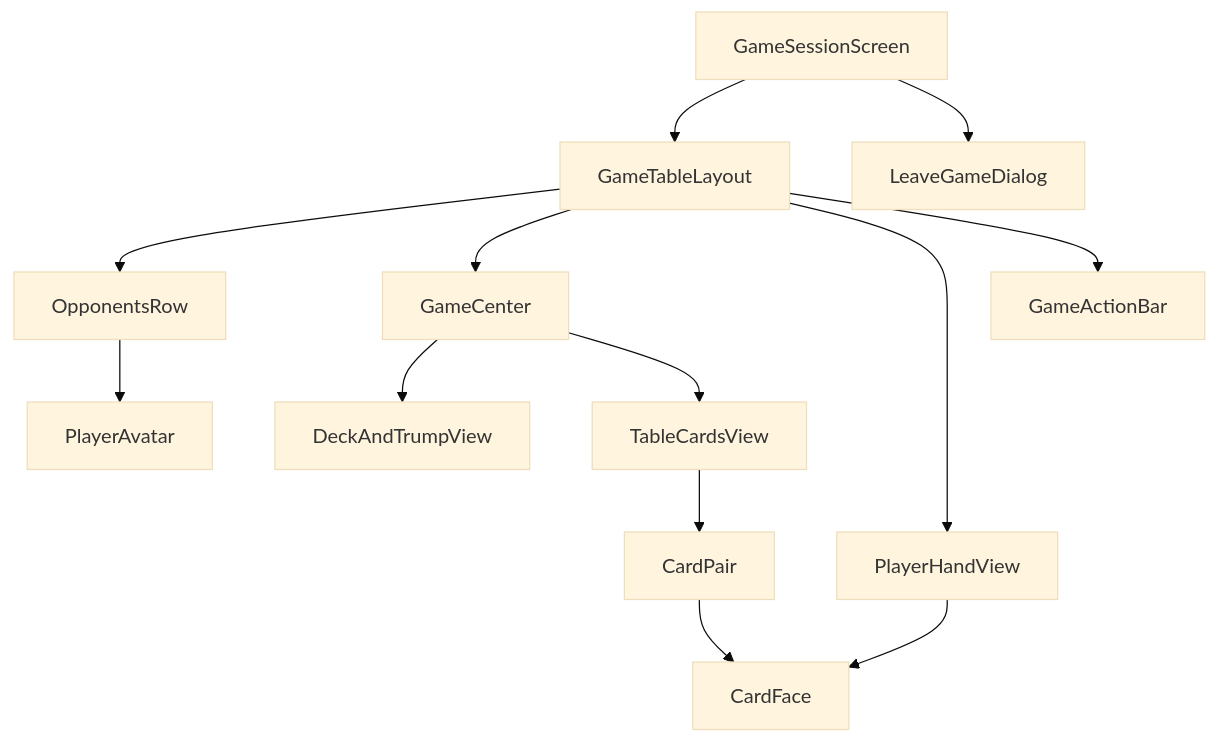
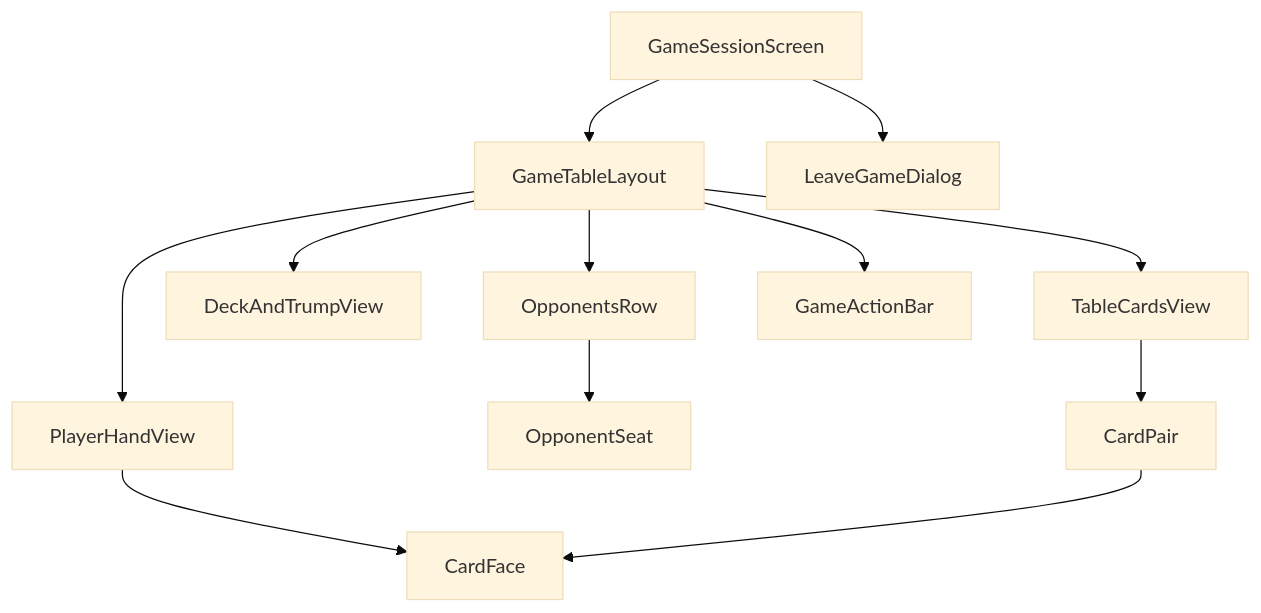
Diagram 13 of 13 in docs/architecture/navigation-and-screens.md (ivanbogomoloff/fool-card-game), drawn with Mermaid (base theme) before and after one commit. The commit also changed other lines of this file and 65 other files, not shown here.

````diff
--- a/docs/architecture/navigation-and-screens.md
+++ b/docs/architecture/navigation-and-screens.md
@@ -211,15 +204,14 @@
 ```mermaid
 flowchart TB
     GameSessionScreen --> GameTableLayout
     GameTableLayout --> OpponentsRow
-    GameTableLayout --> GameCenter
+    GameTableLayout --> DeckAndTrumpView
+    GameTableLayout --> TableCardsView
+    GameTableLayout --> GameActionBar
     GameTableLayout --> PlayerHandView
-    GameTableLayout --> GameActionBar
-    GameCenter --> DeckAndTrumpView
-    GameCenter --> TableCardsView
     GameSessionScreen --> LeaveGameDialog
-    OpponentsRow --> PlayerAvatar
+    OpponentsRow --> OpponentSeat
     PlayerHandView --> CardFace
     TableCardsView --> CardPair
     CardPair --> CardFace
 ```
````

-.-.-

| Task prompt |
Report every line above that has the string "CardPair" in it.

| Answer section |
     TableCardsView --> CardPair
     CardPair --> CardFace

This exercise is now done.